Dataset content:
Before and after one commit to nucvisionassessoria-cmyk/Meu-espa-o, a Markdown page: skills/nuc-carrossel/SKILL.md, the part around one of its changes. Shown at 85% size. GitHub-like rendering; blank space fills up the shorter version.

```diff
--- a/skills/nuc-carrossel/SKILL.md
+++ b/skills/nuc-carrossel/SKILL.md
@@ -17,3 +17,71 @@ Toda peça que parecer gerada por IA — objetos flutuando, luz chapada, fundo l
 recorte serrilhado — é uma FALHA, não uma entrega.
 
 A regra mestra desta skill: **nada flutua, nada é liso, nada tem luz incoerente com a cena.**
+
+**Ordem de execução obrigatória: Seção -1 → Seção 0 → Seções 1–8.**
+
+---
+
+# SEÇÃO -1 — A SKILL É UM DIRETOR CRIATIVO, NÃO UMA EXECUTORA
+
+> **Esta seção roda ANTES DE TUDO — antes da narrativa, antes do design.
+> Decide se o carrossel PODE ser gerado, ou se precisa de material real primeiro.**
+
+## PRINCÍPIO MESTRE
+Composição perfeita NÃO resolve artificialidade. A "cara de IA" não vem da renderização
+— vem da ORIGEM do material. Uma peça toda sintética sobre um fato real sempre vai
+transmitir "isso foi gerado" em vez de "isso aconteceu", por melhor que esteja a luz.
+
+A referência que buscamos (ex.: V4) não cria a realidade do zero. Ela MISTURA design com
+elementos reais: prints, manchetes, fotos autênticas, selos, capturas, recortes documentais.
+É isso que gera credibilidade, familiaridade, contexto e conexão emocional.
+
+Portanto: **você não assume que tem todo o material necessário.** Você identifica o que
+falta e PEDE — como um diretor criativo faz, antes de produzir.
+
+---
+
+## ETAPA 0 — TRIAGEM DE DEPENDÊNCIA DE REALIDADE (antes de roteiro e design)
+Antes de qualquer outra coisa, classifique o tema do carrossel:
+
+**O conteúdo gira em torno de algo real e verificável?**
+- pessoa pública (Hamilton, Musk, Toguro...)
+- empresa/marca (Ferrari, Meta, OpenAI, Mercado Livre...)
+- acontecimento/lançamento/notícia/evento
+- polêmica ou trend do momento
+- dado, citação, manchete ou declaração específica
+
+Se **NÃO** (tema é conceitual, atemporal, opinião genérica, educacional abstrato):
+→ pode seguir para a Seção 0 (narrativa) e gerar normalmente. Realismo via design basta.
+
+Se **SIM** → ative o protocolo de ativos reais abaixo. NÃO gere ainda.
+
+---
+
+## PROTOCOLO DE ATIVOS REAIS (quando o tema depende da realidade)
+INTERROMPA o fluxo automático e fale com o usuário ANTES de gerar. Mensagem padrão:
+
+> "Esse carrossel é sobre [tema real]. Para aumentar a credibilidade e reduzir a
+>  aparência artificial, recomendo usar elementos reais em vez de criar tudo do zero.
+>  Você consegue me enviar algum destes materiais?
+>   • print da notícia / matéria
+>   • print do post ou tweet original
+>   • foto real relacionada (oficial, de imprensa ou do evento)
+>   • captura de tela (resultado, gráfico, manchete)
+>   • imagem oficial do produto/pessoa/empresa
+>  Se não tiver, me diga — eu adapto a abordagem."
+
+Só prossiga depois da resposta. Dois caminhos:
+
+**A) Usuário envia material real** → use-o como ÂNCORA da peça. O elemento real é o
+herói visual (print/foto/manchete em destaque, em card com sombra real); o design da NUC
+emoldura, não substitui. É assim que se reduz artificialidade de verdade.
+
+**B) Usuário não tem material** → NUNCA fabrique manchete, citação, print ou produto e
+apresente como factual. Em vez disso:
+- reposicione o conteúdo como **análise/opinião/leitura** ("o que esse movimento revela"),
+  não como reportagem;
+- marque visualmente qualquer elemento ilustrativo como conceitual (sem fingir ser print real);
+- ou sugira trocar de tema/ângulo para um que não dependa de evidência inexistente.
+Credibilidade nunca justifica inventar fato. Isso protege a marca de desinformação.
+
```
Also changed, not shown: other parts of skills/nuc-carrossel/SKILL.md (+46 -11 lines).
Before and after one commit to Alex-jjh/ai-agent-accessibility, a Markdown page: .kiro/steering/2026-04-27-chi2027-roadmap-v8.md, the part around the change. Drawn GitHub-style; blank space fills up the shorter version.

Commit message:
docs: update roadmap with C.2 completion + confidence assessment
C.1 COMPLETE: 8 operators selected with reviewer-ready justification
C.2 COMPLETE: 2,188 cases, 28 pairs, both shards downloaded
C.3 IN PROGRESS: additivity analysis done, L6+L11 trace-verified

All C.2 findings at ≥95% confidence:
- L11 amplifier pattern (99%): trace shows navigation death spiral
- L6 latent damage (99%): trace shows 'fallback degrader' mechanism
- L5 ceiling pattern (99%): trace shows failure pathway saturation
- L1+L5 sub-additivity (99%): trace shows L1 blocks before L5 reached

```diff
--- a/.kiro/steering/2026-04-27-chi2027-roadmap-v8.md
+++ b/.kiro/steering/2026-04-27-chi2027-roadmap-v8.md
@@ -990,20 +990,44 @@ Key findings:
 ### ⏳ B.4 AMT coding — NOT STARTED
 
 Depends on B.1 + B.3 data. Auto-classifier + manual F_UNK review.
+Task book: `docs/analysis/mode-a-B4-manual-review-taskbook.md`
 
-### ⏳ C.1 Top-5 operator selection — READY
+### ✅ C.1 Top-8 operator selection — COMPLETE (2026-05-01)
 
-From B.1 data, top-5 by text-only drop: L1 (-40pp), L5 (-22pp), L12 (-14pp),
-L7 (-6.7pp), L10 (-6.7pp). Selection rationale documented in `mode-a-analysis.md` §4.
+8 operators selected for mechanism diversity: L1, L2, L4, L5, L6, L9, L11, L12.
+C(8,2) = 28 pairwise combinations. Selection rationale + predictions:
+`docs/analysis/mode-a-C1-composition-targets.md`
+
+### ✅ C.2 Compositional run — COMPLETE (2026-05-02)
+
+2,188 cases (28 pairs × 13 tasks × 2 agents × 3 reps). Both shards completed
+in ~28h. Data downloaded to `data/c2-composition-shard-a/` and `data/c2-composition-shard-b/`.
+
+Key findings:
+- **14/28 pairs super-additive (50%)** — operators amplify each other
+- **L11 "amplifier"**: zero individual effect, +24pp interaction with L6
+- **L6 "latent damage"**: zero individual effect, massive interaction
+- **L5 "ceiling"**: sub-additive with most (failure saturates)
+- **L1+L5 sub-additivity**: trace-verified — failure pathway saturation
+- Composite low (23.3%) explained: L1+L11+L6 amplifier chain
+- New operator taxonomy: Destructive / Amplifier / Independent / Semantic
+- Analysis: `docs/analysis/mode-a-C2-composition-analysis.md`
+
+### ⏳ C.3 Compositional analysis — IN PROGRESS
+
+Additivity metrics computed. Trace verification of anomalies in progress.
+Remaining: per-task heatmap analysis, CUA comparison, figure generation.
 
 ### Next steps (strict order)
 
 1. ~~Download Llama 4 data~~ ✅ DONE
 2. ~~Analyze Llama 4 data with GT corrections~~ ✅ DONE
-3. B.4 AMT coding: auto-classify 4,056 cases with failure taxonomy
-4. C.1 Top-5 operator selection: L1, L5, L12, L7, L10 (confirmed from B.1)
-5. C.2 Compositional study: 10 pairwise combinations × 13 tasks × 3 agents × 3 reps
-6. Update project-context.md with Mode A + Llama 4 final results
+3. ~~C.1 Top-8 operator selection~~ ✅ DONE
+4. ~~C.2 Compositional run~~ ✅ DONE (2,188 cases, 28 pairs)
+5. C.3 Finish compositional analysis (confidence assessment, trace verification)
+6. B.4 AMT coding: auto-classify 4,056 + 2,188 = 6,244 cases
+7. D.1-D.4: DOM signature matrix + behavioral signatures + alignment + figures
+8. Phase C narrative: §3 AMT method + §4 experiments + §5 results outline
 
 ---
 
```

Goal of the exercise: Please give back all of the records exactly as written.

Exercise solution:
Before and after one commit to nucvisionassessoria-cmyk/Meu-espa-o, a Markdown page: skills/nuc-carrossel/SKILL.md, the part around one of its changes. Shown at 85% size. GitHub-like rendering; blank space fills up the shorter version.

```diff
--- a/skills/nuc-carrossel/SKILL.md
+++ b/skills/nuc-carrossel/SKILL.md
@@ -17,3 +17,71 @@ Toda peça que parecer gerada por IA — objetos flutuando, luz chapada, fundo l
 recorte serrilhado — é uma FALHA, não uma entrega.
 
 A regra mestra desta skill: **nada flutua, nada é liso, nada tem luz incoerente com a cena.**
+
+**Ordem de execução obrigatória: Seção -1 → Seção 0 → Seções 1–8.**
+
+---
+
+# SEÇÃO -1 — A SKILL É UM DIRETOR CRIATIVO, NÃO UMA EXECUTORA
+
+> **Esta seção roda ANTES DE TUDO — antes da narrativa, antes do design.
+> Decide se o carrossel PODE ser gerado, ou se precisa de material real primeiro.**
+
+## PRINCÍPIO MESTRE
+Composição perfeita NÃO resolve artificialidade. A "cara de IA" não vem da renderização
+— vem da ORIGEM do material. Uma peça toda sintética sobre um fato real sempre vai
+transmitir "isso foi gerado" em vez de "isso aconteceu", por melhor que esteja a luz.
+
+A referência que buscamos (ex.: V4) não cria a realidade do zero. Ela MISTURA design com
+elementos reais: prints, manchetes, fotos autênticas, selos, capturas, recortes documentais.
+É isso que gera credibilidade, familiaridade, contexto e conexão emocional.
+
+Portanto: **você não assume que tem todo o material necessário.** Você identifica o que
+falta e PEDE — como um diretor criativo faz, antes de produzir.
+
+---
+
+## ETAPA 0 — TRIAGEM DE DEPENDÊNCIA DE REALIDADE (antes de roteiro e design)
+Antes de qualquer outra coisa, classifique o tema do carrossel:
+
+**O conteúdo gira em torno de algo real e verificável?**
+- pessoa pública (Hamilton, Musk, Toguro...)
+- empresa/marca (Ferrari, Meta, OpenAI, Mercado Livre...)
+- acontecimento/lançamento/notícia/evento
+- polêmica ou trend do momento
+- dado, citação, manchete ou declaração específica
+
+Se **NÃO** (tema é conceitual, atemporal, opinião genérica, educacional abstrato):
+→ pode seguir para a Seção 0 (narrativa) e gerar normalmente. Realismo via design basta.
+
+Se **SIM** → ative o protocolo de ativos reais abaixo. NÃO gere ainda.
+
+---
+
+## PROTOCOLO DE ATIVOS REAIS (quando o tema depende da realidade)
+INTERROMPA o fluxo automático e fale com o usuário ANTES de gerar. Mensagem padrão:
+
+> "Esse carrossel é sobre [tema real]. Para aumentar a credibilidade e reduzir a
+>  aparência artificial, recomendo usar elementos reais em vez de criar tudo do zero.
+>  Você consegue me enviar algum destes materiais?
+>   • print da notícia / matéria
+>   • print do post ou tweet original
+>   • foto real relacionada (oficial, de imprensa ou do evento)
+>   • captura de tela (resultado, gráfico, manchete)
+>   • imagem oficial do produto/pessoa/empresa
+>  Se não tiver, me diga — eu adapto a abordagem."
+
+Só prossiga depois da resposta. Dois caminhos:
+
+**A) Usuário envia material real** → use-o como ÂNCORA da peça. O elemento real é o
+herói visual (print/foto/manchete em destaque, em card com sombra real); o design da NUC
+emoldura, não substitui. É assim que se reduz artificialidade de verdade.
+
+**B) Usuário não tem material** → NUNCA fabrique manchete, citação, print ou produto e
+apresente como factual. Em vez disso:
+- reposicione o conteúdo como **análise/opinião/leitura** ("o que esse movimento revela"),
+  não como reportagem;
+- marque visualmente qualquer elemento ilustrativo como conceitual (sem fingir ser print real);
+- ou sugira trocar de tema/ângulo para um que não dependa de evidência inexistente.
+Credibilidade nunca justifica inventar fato. Isso protege a marca de desinformação.
+
```
Also changed, not shown: other parts of skills/nuc-carrossel/SKILL.md (+46 -11 lines).
Before and after one commit to Alex-jjh/ai-agent-accessibility, a Markdown page: .kiro/steering/2026-04-27-chi2027-roadmap-v8.md, the part around the change. Drawn GitHub-style; blank space fills up the shorter version.

Commit message:
docs: update roadmap with C.2 completion + confidence assessment
C.1 COMPLETE: 8 operators selected with reviewer-ready justification
C.2 COMPLETE: 2,188 cases, 28 pairs, both shards downloaded
C.3 IN PROGRESS: additivity analysis done, L6+L11 trace-verified

All C.2 findings at ≥95% confidence:
- L11 amplifier pattern (99%): trace shows navigation death spiral
- L6 latent damage (99%): trace shows 'fallback degrader' mechanism
- L5 ceiling pattern (99%): trace shows failure pathway saturation
- L1+L5 sub-additivity (99%): trace shows L1 blocks before L5 reached

```diff
--- a/.kiro/steering/2026-04-27-chi2027-roadmap-v8.md
+++ b/.kiro/steering/2026-04-27-chi2027-roadmap-v8.md
@@ -990,20 +990,44 @@ Key findings:
 ### ⏳ B.4 AMT coding — NOT STARTED
 
 Depends on B.1 + B.3 data. Auto-classifier + manual F_UNK review.
+Task book: `docs/analysis/mode-a-B4-manual-review-taskbook.md`
 
-### ⏳ C.1 Top-5 operator selection — READY
+### ✅ C.1 Top-8 operator selection — COMPLETE (2026-05-01)
 
-From B.1 data, top-5 by text-only drop: L1 (-40pp), L5 (-22pp), L12 (-14pp),
-L7 (-6.7pp), L10 (-6.7pp). Selection rationale documented in `mode-a-analysis.md` §4.
+8 operators selected for mechanism diversity: L1, L2, L4, L5, L6, L9, L11, L12.
+C(8,2) = 28 pairwise combinations. Selection rationale + predictions:
+`docs/analysis/mode-a-C1-composition-targets.md`
+
+### ✅ C.2 Compositional run — COMPLETE (2026-05-02)
+
+2,188 cases (28 pairs × 13 tasks × 2 agents × 3 reps). Both shards completed
+in ~28h. Data downloaded to `data/c2-composition-shard-a/` and `data/c2-composition-shard-b/`.
+
+Key findings:
+- **14/28 pairs super-additive (50%)** — operators amplify each other
+- **L11 "amplifier"**: zero individual effect, +24pp interaction with L6
+- **L6 "latent damage"**: zero individual effect, massive interaction
+- **L5 "ceiling"**: sub-additive with most (failure saturates)
+- **L1+L5 sub-additivity**: trace-verified — failure pathway saturation
+- Composite low (23.3%) explained: L1+L11+L6 amplifier chain
+- New operator taxonomy: Destructive / Amplifier / Independent / Semantic
+- Analysis: `docs/analysis/mode-a-C2-composition-analysis.md`
+
+### ⏳ C.3 Compositional analysis — IN PROGRESS
+
+Additivity metrics computed. Trace verification of anomalies in progress.
+Remaining: per-task heatmap analysis, CUA comparison, figure generation.
 
 ### Next steps (strict order)
 
 1. ~~Download Llama 4 data~~ ✅ DONE
 2. ~~Analyze Llama 4 data with GT corrections~~ ✅ DONE
-3. B.4 AMT coding: auto-classify 4,056 cases with failure taxonomy
-4. C.1 Top-5 operator selection: L1, L5, L12, L7, L10 (confirmed from B.1)
-5. C.2 Compositional study: 10 pairwise combinations × 13 tasks × 3 agents × 3 reps
-6. Update project-context.md with Mode A + Llama 4 final results
+3. ~~C.1 Top-8 operator selection~~ ✅ DONE
+4. ~~C.2 Compositional run~~ ✅ DONE (2,188 cases, 28 pairs)
+5. C.3 Finish compositional analysis (confidence assessment, trace verification)
+6. B.4 AMT coding: auto-classify 4,056 + 2,188 = 6,244 cases
+7. D.1-D.4: DOM signature matrix + behavioral signatures + alignment + figures
+8. Phase C narrative: §3 AMT method + §4 experiments + §5 results outline
 
 ---
 
```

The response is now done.